§ Data extracts:
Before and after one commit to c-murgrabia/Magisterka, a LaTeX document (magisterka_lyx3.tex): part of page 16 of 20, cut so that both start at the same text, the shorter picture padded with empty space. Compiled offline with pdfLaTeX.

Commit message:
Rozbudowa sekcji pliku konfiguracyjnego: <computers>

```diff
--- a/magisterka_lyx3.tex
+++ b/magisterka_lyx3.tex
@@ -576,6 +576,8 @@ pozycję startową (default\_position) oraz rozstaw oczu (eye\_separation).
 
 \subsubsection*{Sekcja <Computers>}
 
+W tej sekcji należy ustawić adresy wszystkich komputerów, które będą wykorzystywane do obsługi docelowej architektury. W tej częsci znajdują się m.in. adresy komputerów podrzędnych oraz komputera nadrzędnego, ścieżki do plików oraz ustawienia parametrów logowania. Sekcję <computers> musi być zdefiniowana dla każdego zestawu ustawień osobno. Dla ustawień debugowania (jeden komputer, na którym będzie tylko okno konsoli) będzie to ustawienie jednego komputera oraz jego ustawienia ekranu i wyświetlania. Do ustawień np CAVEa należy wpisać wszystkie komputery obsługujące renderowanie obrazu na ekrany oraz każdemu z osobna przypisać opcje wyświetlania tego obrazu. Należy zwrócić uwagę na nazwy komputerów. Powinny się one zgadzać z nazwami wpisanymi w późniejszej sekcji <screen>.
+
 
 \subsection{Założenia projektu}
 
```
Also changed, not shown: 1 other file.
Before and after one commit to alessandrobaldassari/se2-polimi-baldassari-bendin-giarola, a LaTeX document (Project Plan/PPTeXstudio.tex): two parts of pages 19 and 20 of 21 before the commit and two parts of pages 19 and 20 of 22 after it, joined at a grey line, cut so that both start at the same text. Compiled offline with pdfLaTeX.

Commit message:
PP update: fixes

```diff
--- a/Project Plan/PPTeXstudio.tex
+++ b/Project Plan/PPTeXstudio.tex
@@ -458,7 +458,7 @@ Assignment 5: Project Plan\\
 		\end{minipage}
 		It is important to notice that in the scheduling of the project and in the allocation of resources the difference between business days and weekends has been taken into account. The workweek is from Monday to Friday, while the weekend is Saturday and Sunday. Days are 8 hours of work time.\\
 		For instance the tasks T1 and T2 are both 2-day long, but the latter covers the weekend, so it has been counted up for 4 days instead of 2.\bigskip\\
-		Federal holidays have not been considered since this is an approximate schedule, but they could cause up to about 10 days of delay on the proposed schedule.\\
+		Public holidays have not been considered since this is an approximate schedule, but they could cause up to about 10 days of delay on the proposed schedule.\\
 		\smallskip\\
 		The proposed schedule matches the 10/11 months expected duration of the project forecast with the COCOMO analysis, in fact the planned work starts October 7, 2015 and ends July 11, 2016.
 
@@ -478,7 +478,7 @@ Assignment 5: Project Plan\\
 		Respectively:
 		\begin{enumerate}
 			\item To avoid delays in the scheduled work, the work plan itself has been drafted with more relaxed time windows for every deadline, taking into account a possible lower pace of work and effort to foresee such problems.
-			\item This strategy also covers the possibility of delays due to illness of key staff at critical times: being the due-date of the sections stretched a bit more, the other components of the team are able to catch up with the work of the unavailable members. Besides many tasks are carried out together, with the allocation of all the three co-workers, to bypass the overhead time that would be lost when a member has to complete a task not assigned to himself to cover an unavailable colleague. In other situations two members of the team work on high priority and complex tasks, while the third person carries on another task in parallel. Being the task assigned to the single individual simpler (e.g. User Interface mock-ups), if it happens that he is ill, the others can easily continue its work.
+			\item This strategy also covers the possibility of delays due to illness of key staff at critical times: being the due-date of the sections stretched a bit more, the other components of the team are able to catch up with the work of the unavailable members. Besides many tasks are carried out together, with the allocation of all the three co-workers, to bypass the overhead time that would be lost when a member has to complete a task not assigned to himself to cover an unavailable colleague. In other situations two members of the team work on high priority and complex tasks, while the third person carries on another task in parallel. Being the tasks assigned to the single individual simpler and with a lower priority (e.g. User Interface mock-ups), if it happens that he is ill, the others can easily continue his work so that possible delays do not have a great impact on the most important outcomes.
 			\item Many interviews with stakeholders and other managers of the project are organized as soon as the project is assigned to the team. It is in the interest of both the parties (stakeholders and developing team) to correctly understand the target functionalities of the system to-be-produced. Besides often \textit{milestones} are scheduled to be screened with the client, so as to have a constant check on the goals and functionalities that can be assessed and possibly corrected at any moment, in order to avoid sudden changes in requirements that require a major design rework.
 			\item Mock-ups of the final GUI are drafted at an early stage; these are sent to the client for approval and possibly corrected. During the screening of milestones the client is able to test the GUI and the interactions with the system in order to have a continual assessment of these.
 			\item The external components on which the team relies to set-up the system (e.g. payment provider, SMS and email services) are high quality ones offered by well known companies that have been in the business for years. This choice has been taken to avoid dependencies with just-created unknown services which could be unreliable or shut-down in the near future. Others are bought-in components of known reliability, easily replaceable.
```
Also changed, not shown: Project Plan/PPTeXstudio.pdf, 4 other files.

§ What you will do: Report back every line of the entries in which "proposed" occurs.

§ Output for this task:
-		Federal holidays have not been considered since this is an approximate schedule, but they could cause up to about 10 days of delay on the proposed schedule.\\
+		Public holidays have not been considered since this is an approximate schedule, but they could cause up to about 10 days of delay on the proposed schedule.\\
 		The proposed schedule matches the 10/11 months expected duration of the project forecast with the COCOMO analysis, in fact the planned work starts October 7, 2015 and ends July 11, 2016.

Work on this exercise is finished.